1

Suppose I'm building a service to store all the secure or sensitive information that my other applications use. Think passwords, or private SSH keys. Under the old programming paradigm of 'do one thing really, really well', I want to make this service as ironclad as possible. I'm taking the following precautions:

  1. All data is encrypted in the database (duh)
  2. Stored data is randomly assigned to one of multiple databases (even if one database were compromised, not all the data is on that one)
  3. Access to data is controlled by specific token permissions - token A does not have permission to access token B's data and vice versa, and token C is the only one with permission to write data, A and B can only read it (for example)
  4. The actual service runs on AWS, so we have their 'physical' security precautions
  5. SSH access to production is permanently disabled - when a new deployment needs to go up, a script runs on AWS that spins up a brand new server.
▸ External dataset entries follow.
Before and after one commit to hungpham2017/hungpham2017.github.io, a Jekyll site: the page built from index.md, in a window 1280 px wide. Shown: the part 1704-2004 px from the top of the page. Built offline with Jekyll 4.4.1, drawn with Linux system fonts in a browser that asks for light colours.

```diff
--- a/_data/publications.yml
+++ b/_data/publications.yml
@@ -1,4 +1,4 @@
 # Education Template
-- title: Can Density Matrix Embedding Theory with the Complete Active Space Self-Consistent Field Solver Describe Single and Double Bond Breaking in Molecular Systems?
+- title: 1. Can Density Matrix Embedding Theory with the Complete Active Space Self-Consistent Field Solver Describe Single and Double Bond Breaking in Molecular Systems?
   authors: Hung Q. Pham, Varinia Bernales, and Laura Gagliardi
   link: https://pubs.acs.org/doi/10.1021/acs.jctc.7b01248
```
The server has a startup script that pulls the most recent build from Bitbucket and performs the necessary setup steps
  6. There is an actual dashboard to manage tokens etc. - this dashboard is protected by two-factor authentication (I get a code on my phone that I need to enter in when I want to login, in addition to username/password)
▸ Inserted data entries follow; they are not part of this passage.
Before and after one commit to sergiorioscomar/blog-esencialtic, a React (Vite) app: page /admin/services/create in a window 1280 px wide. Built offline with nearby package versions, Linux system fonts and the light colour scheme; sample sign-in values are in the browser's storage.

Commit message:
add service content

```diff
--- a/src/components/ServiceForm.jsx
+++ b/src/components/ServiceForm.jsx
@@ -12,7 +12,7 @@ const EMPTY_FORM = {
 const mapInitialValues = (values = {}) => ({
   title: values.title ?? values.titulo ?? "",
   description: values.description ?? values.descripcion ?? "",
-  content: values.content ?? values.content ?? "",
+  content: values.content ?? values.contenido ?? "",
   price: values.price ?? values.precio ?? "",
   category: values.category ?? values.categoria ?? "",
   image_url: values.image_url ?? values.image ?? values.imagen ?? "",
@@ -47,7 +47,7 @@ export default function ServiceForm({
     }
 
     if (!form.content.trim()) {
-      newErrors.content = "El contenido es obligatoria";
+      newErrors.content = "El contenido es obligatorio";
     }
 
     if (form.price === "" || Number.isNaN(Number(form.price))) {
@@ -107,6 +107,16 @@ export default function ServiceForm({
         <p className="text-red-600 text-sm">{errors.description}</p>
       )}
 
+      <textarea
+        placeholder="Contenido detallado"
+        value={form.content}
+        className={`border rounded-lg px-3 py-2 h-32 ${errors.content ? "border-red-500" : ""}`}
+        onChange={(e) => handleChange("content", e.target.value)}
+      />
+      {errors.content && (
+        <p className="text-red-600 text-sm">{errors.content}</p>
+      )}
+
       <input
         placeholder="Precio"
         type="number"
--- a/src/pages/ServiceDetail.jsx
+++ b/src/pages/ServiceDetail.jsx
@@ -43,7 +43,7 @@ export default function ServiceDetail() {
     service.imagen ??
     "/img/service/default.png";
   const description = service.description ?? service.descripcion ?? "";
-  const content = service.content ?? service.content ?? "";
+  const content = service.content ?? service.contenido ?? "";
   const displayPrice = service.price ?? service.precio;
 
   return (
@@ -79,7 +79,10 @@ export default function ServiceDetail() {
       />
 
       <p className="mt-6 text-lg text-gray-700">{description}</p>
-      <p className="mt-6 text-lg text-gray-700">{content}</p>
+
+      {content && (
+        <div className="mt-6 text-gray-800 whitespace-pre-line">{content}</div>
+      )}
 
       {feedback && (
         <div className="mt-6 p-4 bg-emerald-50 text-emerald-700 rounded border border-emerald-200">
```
This seems to me to be a fairly secure environment, but I can identify a couple vulnerabilities:

  1. My AWS account: If my AWS account were compromised, an attacker could easily edit the server startup script to do something malicious, or open up SSH access to the production server.
  2. My Bitbucket account: Likewise, if my Bitbucket account were compromised, an attacker could include malicious code in my project build, which would then be pulled by the server next time it deployed.

These are the obvious vulnerabilities - nonetheless, I'm not sure how to protect that avenue of attack. I'm also worried about not knowing what I don't know - are there any attack vectors I haven't considered, or flaws in my planned setup?

  • Why not use what AWS does really well? aws.amazon.com/secrets-manager – schroeder Nov 30 '18 at 15:27
  • I didn't even know that was a thing, I'll look into it! Thanks! I may want to continue forward with this project simply for the fun/learning angle, however. – CGriffin Nov 30 '18 at 15:39
  • For 1. you could use two-factor authentication on AWS and for 2. you could require signing your code with a certificate and configure the application server such that only signed code will run – AndyMac Nov 30 '18 at 16:03
  • I'm curious, are you doing this to build your own online password manager, for yourself? – reed Nov 30 '18 at 21:55
  • Sort of. In the course of building multiple other web applications, I've repeatedly found myself needing to store sensitive data - passwords from a password manager, private SSH keys from an application that needs to SSH into servers, API credentials from automated deployments. So I figured I'd build a central solution to do that so I wouldn't need to keep reinventing the wheel. – CGriffin Dec 1 '18 at 0:31

Your Answer

By clicking “Post Your Answer”, you agree to our terms of service, privacy policy and cookie policy

Browse other questions tagged or ask your own question.